[[ Supplied information open ]]
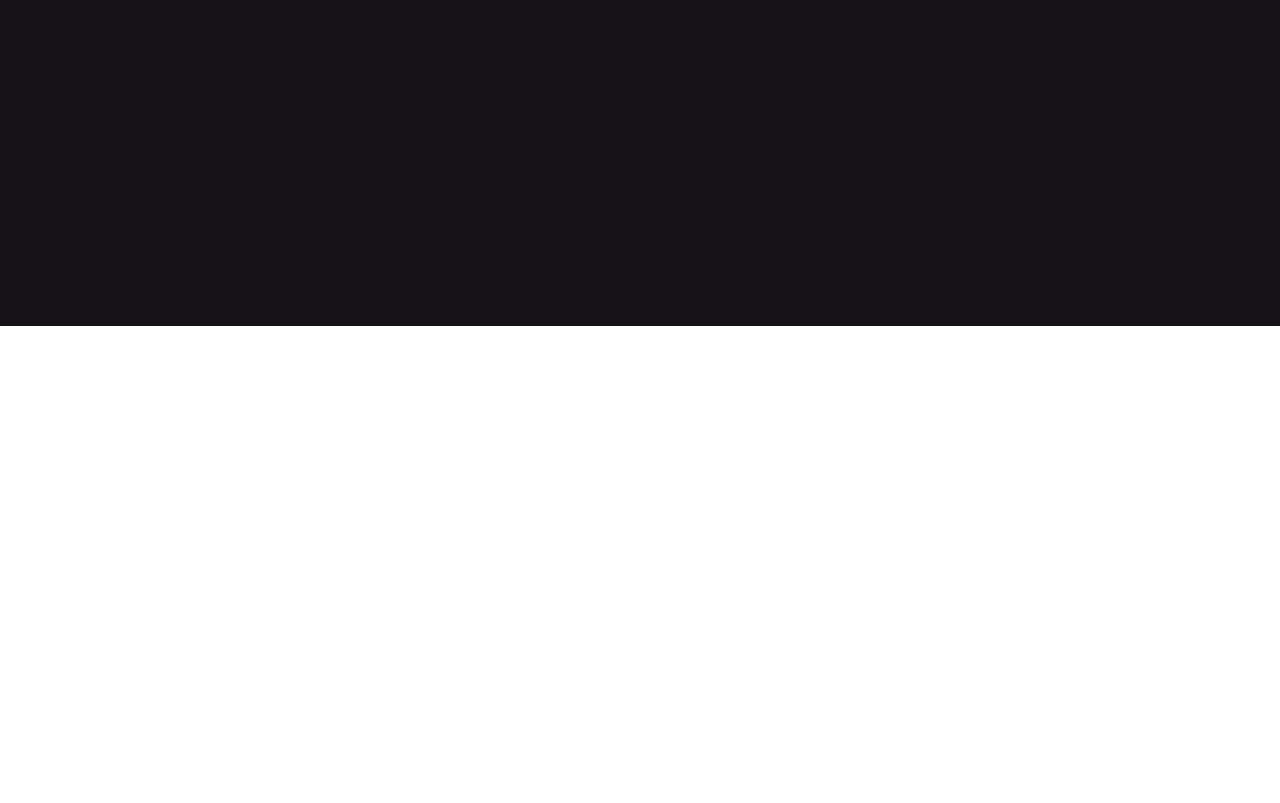
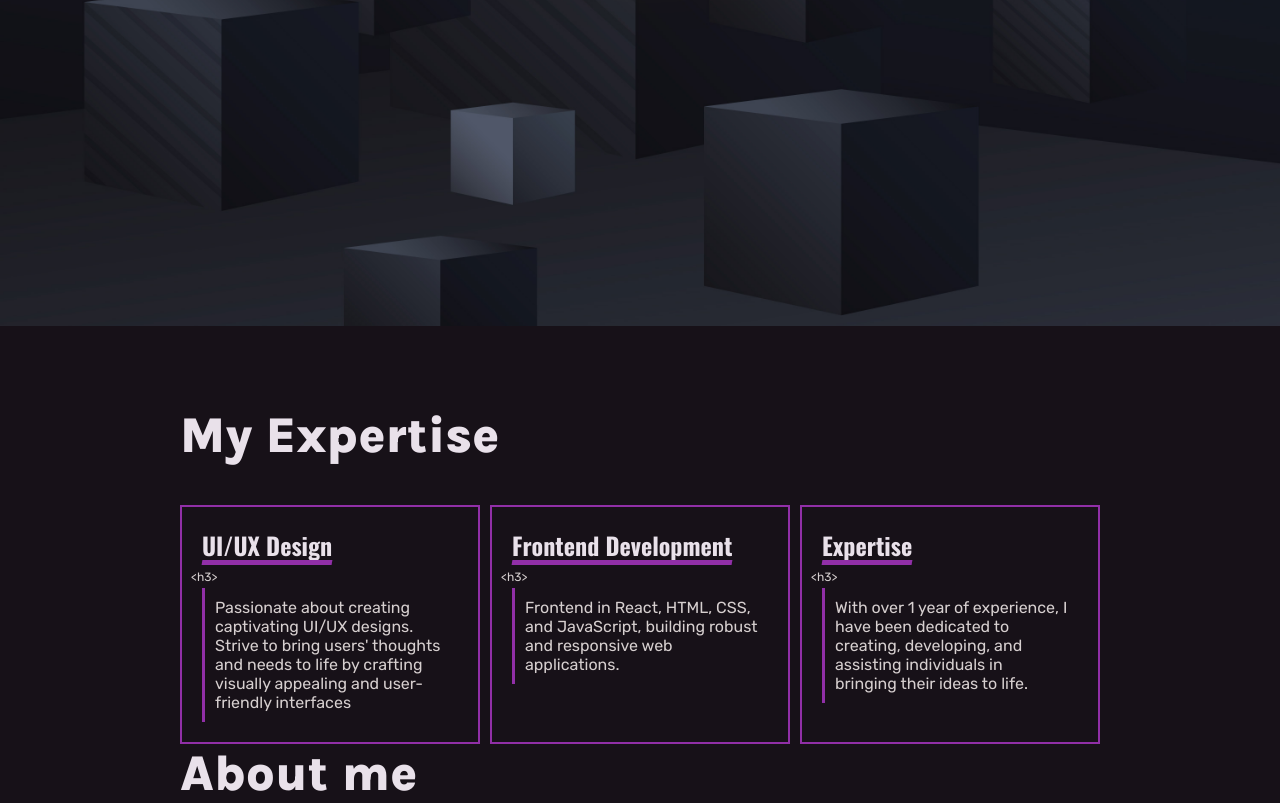
Before and after one commit to RVilums/portfolio-main, a React (Create React App) app: page / in a window 1280 px wide. Shown: the part 474-1277 px from the top of the page. Before the commit the page ends 800 px from the top, so only its background shows below. Built offline with nearby package versions, Linux system fonts and the light colour scheme.

Commit message:
creating expertise section

```diff
--- a/src/App.js
+++ b/src/App.js
@@ -1,10 +1,15 @@
 import "./global.styles.scss";
 import Root from './pages/root.page'
 import Home from './pages/home.page'
+import Wrapper from "./components/layout/wrapper";
+import ExpertisePage from "./pages/expertise.page";
 function App() {
   return (
     <Root>
       <Home/>
+      <Wrapper>
+        <ExpertisePage/>
+      </Wrapper>
     </Root>
   );
 }
--- /dev/null
+++ b/src/components/expertise/expertise-item.component.jsx
@@ -0,0 +1,18 @@
+import './expertise-item.styles.scss'
+import Container from '../layout/container'
+
+const ExpertiseItem = (props) => {
+
+    const {title, description, icon} = props.data
+    return(
+        <Container className="container--border">
+            <div className='expertise--item__heading'>
+        <h2>{title}</h2>
+        {/* icon goes here */}
+        </div>
+        <h3>{description}</h3>
+        </Container>
+    )
+}
+
+export default ExpertiseItem
--- /dev/null
+++ b/src/components/expertise/expertise-item.styles.scss
@@ -0,0 +1,22 @@
+.expertise--item__heading {
+    display: flex;
+    gap: 0.5rem;
+    align-items: center;
+    margin-bottom: 2.5rem;
+
+    & h2 {
+      position: relative;
+
+      &::before {
+        content: "";
+        position: absolute;
+        background: var(--accent-2);
+        width: 100%;
+        height: .5rem;
+        left: 0;
+        bottom: -0.2rem;
+        transform: skewX(-10deg);
+
+      }
+    }
+  }
--- /dev/null
+++ b/src/components/expertise/expertise.component.jsx
@@ -0,0 +1,37 @@
+import './expertise.styles.scss'
+import ExpertiseItem from './expertise-item.component'
+import GridWrapper from '../layout/grid-wrapper'
+
+
+
+const Expertise = () => {
+    const EXPERTISE_DATA = [
+        {
+          title: "UI/UX Design",
+          description: "Passionate about creating captivating UI/UX designs. Strive to bring users' thoughts and needs to life by crafting visually appealing and user-friendly interfaces",
+          icon: "uiux-icon"
+        },
+        {
+          title: "Frontend Development",
+          description: "Frontend in React, HTML, CSS, and JavaScript, building robust and responsive web applications.",
+          icon: "software-dev-icon"
+        },
+        {
+          title: "Expertise",
+          description: "With over 1 year of experience, I have been dedicated to creating, developing, and assisting individuals in bringing their ideas to life.",
+          icon: "expertise-icon"
+        }
+      ];
+    return(
+        <section className='expertise'>
+            <h1 className='title--background'>My Expertise</h1>
+            <GridWrapper>
+            {EXPERTISE_DATA.map((data, index) =><ExpertiseItem key={index} data={data}/> )}
+</GridWrapper>
+        <h1  className='title--background' >About me</h1>
+        </section>
+
+    )
+}
+
+export default Expertise
--- /dev/null
+++ b/src/components/expertise/expertise.styles.scss
@@ -0,0 +1,5 @@
+.expertise{
+    display: flex;
+    align-items: left;
+    flex-direction: column;
+}
--- a/src/components/layout/layout.styles.scss
+++ b/src/components/layout/layout.styles.scss
@@ -1,5 +1,5 @@
 .main {
-  position: fixed;
+  // position: fixed;
   top: 0;
   left: 0;
   right: 0;
@@ -19,7 +19,7 @@
 
 .header {
   width: 100%;
-  height: auto;
+  height: 100vh;
   display: flex;
   flex-direction: column;
   align-items: center;
@@ -74,6 +74,7 @@
 .wrapper {
   margin-top: 8rem;
   max-width: 144rem;
+  width: 100%;
   display: flex;
   align-items: center;
   flex-direction: column;
--- a/src/global.styles.scss
+++ b/src/global.styles.scss
@@ -6,7 +6,7 @@
   --background: #171118;
   --primary-button: #a7a686;
   --secondary-button: #2c202c;
-  --accent: #547372;
+  --accent: #912fa7;
 
   --fs-x-small: 1rem;
   --fs-small: 1.2rem;
@@ -37,11 +37,15 @@
 
 html {
   font-size: 62.5%;
+  scroll-behavior: smooth;
 }
 
 body {
   font-family: "Rubik", sans-serif;
   position: relative;
+  height: auto;
+  overflow-y: scroll;
+
 }
 h1 {
   font-family: "Karla", sans-serif;
@@ -57,17 +61,18 @@ h2 {
 
 h3 {
   color: var(--text-accent);
-  text-align: justify;
   position: relative;
   border-left: 3px solid var(--accent);
   padding: 1rem;
   font-size: var(--fs-default);
+  font-weight: 400;
 
   &::before {
     content: "<h3>";
     position: absolute;
-    left: -1rem;
-    top: 0;
+    left: -1.4rem;
+    top: -1.8rem;
+    font-size: var(--fs-small);
   }
 }
 
--- a/src/pages/expertise.page.jsx
+++ b/src/pages/expertise.page.jsx
@@ -0,0 +1,9 @@
+import Expertise from "../components/expertise/expertise.component"
+
+const ExpertisePage = () => {
+
+    return(<Expertise/>)
+
+}
+
+export default ExpertisePage
```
[[ Supplied information closed ]]
**Exercise instructions**: Your task is to set down each line above verbatim while excluding the pictures.

**Answer section**:
Before and after one commit to RVilums/portfolio-main, a React (Create React App) app: page / in a window 1280 px wide. Shown: the part 474-1277 px from the top of the page. Before the commit the page ends 800 px from the top, so only its background shows below. Built offline with nearby package versions, Linux system fonts and the light colour scheme.

Commit message:
creating expertise section

```diff
--- a/src/App.js
+++ b/src/App.js
@@ -1,10 +1,15 @@
 import "./global.styles.scss";
 import Root from './pages/root.page'
 import Home from './pages/home.page'
+import Wrapper from "./components/layout/wrapper";
+import ExpertisePage from "./pages/expertise.page";
 function App() {
   return (
     <Root>
       <Home/>
+      <Wrapper>
+        <ExpertisePage/>
+      </Wrapper>
     </Root>
   );
 }
--- /dev/null
+++ b/src/components/expertise/expertise-item.component.jsx
@@ -0,0 +1,18 @@
+import './expertise-item.styles.scss'
+import Container from '../layout/container'
+
+const ExpertiseItem = (props) => {
+
+    const {title, description, icon} = props.data
+    return(
+        <Container className="container--border">
+            <div className='expertise--item__heading'>
+        <h2>{title}</h2>
+        {/* icon goes here */}
+        </div>
+        <h3>{description}</h3>
+        </Container>
+    )
+}
+
+export default ExpertiseItem
--- /dev/null
+++ b/src/components/expertise/expertise-item.styles.scss
@@ -0,0 +1,22 @@
+.expertise--item__heading {
+    display: flex;
+    gap: 0.5rem;
+    align-items: center;
+    margin-bottom: 2.5rem;
+
+    & h2 {
+      position: relative;
+
+      &::before {
+        content: "";
+        position: absolute;
+        background: var(--accent-2);
+        width: 100%;
+        height: .5rem;
+        left: 0;
+        bottom: -0.2rem;
+        transform: skewX(-10deg);
+
+      }
+    }
+  }
--- /dev/null
+++ b/src/components/expertise/expertise.component.jsx
@@ -0,0 +1,37 @@
+import './expertise.styles.scss'
+import ExpertiseItem from './expertise-item.component'
+import GridWrapper from '../layout/grid-wrapper'
+
+
+
+const Expertise = () => {
+    const EXPERTISE_DATA = [
+        {
+          title: "UI/UX Design",
+          description: "Passionate about creating captivating UI/UX designs. Strive to bring users' thoughts and needs to life by crafting visually appealing and user-friendly interfaces",
+          icon: "uiux-icon"
+        },
+        {
+          title: "Frontend Development",
+          description: "Frontend in React, HTML, CSS, and JavaScript, building robust and responsive web applications.",
+          icon: "software-dev-icon"
+        },
+        {
+          title: "Expertise",
+          description: "With over 1 year of experience, I have been dedicated to creating, developing, and assisting individuals in bringing their ideas to life.",
+          icon: "expertise-icon"
+        }
+      ];
+    return(
+        <section className='expertise'>
+            <h1 className='title--background'>My Expertise</h1>
+            <GridWrapper>
+            {EXPERTISE_DATA.map((data, index) =><ExpertiseItem key={index} data={data}/> )}
+</GridWrapper>
+        <h1  className='title--background' >About me</h1>
+        </section>
+
+    )
+}
+
+export default Expertise
--- /dev/null
+++ b/src/components/expertise/expertise.styles.scss
@@ -0,0 +1,5 @@
+.expertise{
+    display: flex;
+    align-items: left;
+    flex-direction: column;
+}
--- a/src/components/layout/layout.styles.scss
+++ b/src/components/layout/layout.styles.scss
@@ -1,5 +1,5 @@
 .main {
-  position: fixed;
+  // position: fixed;
   top: 0;
   left: 0;
   right: 0;
@@ -19,7 +19,7 @@
 
 .header {
   width: 100%;
-  height: auto;
+  height: 100vh;
   display: flex;
   flex-direction: column;
   align-items: center;
@@ -74,6 +74,7 @@
 .wrapper {
   margin-top: 8rem;
   max-width: 144rem;
+  width: 100%;
   display: flex;
   align-items: center;
   flex-direction: column;
--- a/src/global.styles.scss
+++ b/src/global.styles.scss
@@ -6,7 +6,7 @@
   --background: #171118;
   --primary-button: #a7a686;
   --secondary-button: #2c202c;
-  --accent: #547372;
+  --accent: #912fa7;
 
   --fs-x-small: 1rem;
   --fs-small: 1.2rem;
@@ -37,11 +37,15 @@
 
 html {
   font-size: 62.5%;
+  scroll-behavior: smooth;
 }
 
 body {
   font-family: "Rubik", sans-serif;
   position: relative;
+  height: auto;
+  overflow-y: scroll;
+
 }
 h1 {
   font-family: "Karla", sans-serif;
@@ -57,17 +61,18 @@ h2 {
 
 h3 {
   color: var(--text-accent);
-  text-align: justify;
   position: relative;
   border-left: 3px solid var(--accent);
   padding: 1rem;
   font-size: var(--fs-default);
+  font-weight: 400;
 
   &::before {
     content: "<h3>";
     position: absolute;
-    left: -1rem;
-    top: 0;
+    left: -1.4rem;
+    top: -1.8rem;
+    font-size: var(--fs-small);
   }
 }
 
--- a/src/pages/expertise.page.jsx
+++ b/src/pages/expertise.page.jsx
@@ -0,0 +1,9 @@
+import Expertise from "../components/expertise/expertise.component"
+
+const ExpertisePage = () => {
+
+    return(<Expertise/>)
+
+}
+
+export default ExpertisePage
```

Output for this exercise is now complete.